If I’m honest . . . I admit that when I have leftovers after a meal, I feel bad throwing them away because of all the starving children all around the world. So, I carefully store the extra casserole in the refrigerator and wait until it turns green and fuzzy and then I can feel a sense of accomplishment when I throw it away . . . because I have actually cleaned a little bit of the refrigerator!
If I’m honest . . . I confess that I have over 50 wine glasses. I love them. Some are crystal that a friend gave me, some are stemless, some are colorful, and some are filled with memories – including several that we carefully inscribed with Y2K. Here’s the thing – Kevin doesn’t drink wine. And as of a couple years ago, wine hurts my tummy, so I don’t either. Why do I keep them? Why do I still want to buy more when I see lovely ones? (I don’t buy them but I really want to). Maybe it is seeded in my dreams of hosting lovely parties every weekend . . . because that’s going to happen. I actually don’t know why I love them so much. (I am also working on a blog on Scarcity. But I don’t think wine glasses fall into that category. I really don’t think I am afraid I won’t have a wine glass to use).
If I’m honest . . . the truth is, when summer comes, I carefully pick my raspberries, blueberries and Marion berries from my garden. I gingerly wash them and bag them up for the freezer. It takes so much time to pick them and they are so colorful, delicious and wonderful that I only want to use them for extra special occasions. And the months roll on and then the next summer comes and there they are, in the freezer – all freezer-burnt, because I was waiting for some imaginary, extraordinarily special, worthy event to serve my berry gold. And so I have to throw them away. Tragic.
“Struggling with one’s own shadow self, facing interior conflicts and moral failures, undergoing rejection and abandonment, all daily humiliations, experiencing any kind of abuse or form of limitation, can be gateways into deeper consciousness and the flowering of the soul — if we allow them to be. These experiences give us a window into our naked nowness, because very real contradictions are always staring us in the face. Except for God, nothing is perfectly anything. Even as we set necessary and healthy boundaries, we are also invited to forgive what is, to weep over and accept our own interior poverty.” Richard Rohr Daily Meditations, 6/19/19

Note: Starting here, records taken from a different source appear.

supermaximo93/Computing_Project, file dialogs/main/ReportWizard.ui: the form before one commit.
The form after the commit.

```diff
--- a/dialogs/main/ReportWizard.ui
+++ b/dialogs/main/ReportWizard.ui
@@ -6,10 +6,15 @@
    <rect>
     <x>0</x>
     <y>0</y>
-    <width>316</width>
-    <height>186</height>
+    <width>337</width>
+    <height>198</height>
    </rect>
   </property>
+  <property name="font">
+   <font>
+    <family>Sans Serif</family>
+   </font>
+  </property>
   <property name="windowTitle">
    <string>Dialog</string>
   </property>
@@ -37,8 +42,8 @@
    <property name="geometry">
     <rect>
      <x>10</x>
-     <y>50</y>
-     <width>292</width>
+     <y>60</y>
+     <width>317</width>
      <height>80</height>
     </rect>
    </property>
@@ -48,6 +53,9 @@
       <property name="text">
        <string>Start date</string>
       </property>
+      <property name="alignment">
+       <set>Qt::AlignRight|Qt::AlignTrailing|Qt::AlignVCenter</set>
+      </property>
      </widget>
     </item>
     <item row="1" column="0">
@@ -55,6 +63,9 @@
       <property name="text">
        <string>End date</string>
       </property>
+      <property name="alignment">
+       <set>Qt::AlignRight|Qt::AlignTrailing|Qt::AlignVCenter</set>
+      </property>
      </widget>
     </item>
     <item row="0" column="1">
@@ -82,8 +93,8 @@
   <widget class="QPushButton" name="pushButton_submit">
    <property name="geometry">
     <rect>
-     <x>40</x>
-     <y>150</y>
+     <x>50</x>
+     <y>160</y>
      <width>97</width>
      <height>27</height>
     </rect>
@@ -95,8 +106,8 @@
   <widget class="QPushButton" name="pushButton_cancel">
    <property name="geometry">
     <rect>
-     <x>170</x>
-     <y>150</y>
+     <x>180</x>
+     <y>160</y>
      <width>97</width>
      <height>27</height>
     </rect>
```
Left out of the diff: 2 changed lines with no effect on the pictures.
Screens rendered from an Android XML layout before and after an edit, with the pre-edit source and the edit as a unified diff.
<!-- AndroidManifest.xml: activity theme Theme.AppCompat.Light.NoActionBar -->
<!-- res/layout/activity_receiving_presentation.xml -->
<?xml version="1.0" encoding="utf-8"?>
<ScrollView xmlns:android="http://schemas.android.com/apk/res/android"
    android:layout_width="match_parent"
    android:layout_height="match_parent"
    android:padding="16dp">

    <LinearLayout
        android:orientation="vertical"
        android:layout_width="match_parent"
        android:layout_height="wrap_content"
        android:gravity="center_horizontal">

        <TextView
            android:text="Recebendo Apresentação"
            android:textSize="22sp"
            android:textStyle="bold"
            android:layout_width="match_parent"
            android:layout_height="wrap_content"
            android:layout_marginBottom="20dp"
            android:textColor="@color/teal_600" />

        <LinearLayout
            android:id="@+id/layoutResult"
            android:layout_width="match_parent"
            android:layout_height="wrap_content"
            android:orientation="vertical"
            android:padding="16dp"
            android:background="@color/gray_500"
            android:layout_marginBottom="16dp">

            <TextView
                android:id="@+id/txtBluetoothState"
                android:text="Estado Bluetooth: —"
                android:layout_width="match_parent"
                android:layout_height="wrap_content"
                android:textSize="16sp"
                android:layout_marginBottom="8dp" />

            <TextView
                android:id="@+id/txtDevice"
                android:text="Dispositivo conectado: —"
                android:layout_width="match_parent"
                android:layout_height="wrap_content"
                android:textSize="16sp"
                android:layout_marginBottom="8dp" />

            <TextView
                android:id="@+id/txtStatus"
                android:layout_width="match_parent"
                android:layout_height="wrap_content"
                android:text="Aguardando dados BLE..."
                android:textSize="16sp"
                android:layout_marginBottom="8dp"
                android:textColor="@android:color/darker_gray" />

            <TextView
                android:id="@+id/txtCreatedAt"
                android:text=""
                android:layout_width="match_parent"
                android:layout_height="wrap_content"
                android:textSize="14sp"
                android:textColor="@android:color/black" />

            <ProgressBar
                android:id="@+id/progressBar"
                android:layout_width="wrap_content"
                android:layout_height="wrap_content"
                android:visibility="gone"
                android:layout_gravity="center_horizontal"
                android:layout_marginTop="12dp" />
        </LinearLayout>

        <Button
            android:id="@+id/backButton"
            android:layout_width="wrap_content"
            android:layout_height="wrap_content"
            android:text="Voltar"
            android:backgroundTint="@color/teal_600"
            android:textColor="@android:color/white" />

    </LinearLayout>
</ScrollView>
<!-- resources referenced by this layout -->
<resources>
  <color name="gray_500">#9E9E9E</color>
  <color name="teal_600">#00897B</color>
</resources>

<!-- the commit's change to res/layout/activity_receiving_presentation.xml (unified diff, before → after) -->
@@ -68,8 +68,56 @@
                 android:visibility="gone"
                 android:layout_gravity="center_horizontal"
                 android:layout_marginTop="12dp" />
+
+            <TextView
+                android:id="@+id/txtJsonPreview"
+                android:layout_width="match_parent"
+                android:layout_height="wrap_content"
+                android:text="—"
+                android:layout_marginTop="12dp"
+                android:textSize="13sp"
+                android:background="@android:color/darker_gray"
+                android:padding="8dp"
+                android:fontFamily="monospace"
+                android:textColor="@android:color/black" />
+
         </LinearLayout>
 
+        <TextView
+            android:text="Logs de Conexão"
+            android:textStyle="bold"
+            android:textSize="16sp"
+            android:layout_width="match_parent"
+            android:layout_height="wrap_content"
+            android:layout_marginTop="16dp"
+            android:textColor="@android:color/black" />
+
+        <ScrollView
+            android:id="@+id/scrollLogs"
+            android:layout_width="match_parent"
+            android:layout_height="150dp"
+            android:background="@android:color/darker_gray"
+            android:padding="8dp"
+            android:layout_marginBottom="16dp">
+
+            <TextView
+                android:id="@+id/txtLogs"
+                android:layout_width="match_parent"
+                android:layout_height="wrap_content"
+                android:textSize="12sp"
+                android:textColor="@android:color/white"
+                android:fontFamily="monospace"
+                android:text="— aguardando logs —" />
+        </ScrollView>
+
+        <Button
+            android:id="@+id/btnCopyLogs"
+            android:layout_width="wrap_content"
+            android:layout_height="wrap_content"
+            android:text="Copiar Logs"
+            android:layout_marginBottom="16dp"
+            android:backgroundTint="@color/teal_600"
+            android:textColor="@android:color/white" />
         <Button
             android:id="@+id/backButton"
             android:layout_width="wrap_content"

Let’s be honest. Being honest with ourselves is not as easy as one would think. It takes courage to be honest – especially with ourselves. Once I can “forgive what is, to weep over and accept my own interior poverty,” then I can forgive and accept you and your inconsistencies. You can only pass on to others what you have accepted in yourself first. It’s all those contradictions that we get so uncomfortable with. We want desperately to pretend they aren’t there – so I put the leftovers in the refrigerator . . . or I spend years over scheduling. What about being honest with my time? That’s been a long journey. I have years of over scheduling – packing in the days. As I ponder the source of cramming and abusing ‘time,’ I realize it is complex. But I think the source is deep; a place of fear. Maybe even scarcity. Digging deeper, for me, it’s about the fear of abandonment. I came out of childhood desperate to take care of my world, so I wouldn’t be abandoned.
How is that helpful? We don’t want to feel those hard feelings. It takes lots of time to ask the hard questions and root out the source. So we deceive ourselves and just manage the surface results of our coping strategies. I just need to find more cupboards to store my wine glasses. But the crazy thing is that when we dig down and sort through and ask the hard questions and choose to be honest about a certain interesting puzzling choice we continue to make, there is a healing and freedom that comes. You don’t even have to fix anything. Just look at it. That is enough. Looking is where the courage is. Just look. The exposure is enough.
The source of my time abuse is exposed. And my response is crucial. The little child you were, is still with you and holds a lot of the source of your grown up struggles. Little Brenda is still afraid of being abandon. Little you is still afraid of whatever the wounds of your childhood were. It’s all still inside us. Where else would it be? And so the invitation is to speak to ourselves with compassion and tenderness, because we are really speaking to a child that is afraid. All any of us want is to be seen and have our feelings and stories validated. Acknowledge the fear and then speak honestly to your heart with warmth, comfort, kindness and understanding. Don’t discount the feelings. They are real. A child’s feelings may seem unfounded to us, but they are based in something real from their perspective. That is true of the child within you as well.
The good news is that I am actually going to use my frozen berries this year. I hope I get to share a cobbler with some of you. I am determined to be honest with those leftovers – which will actually save me time too! My fear of abandonment is slowly experiencing healing as I choose to forgive the reality of my past wounds. And so I am freer to place margins throughout my days; margins of time sprinkled amongst my appointments and ‘to do’ lists, which gives me breath, hope, peace and a spaciousness that renews me. But I think I’m keeping all my wine glasses. I don’t know why. I just am.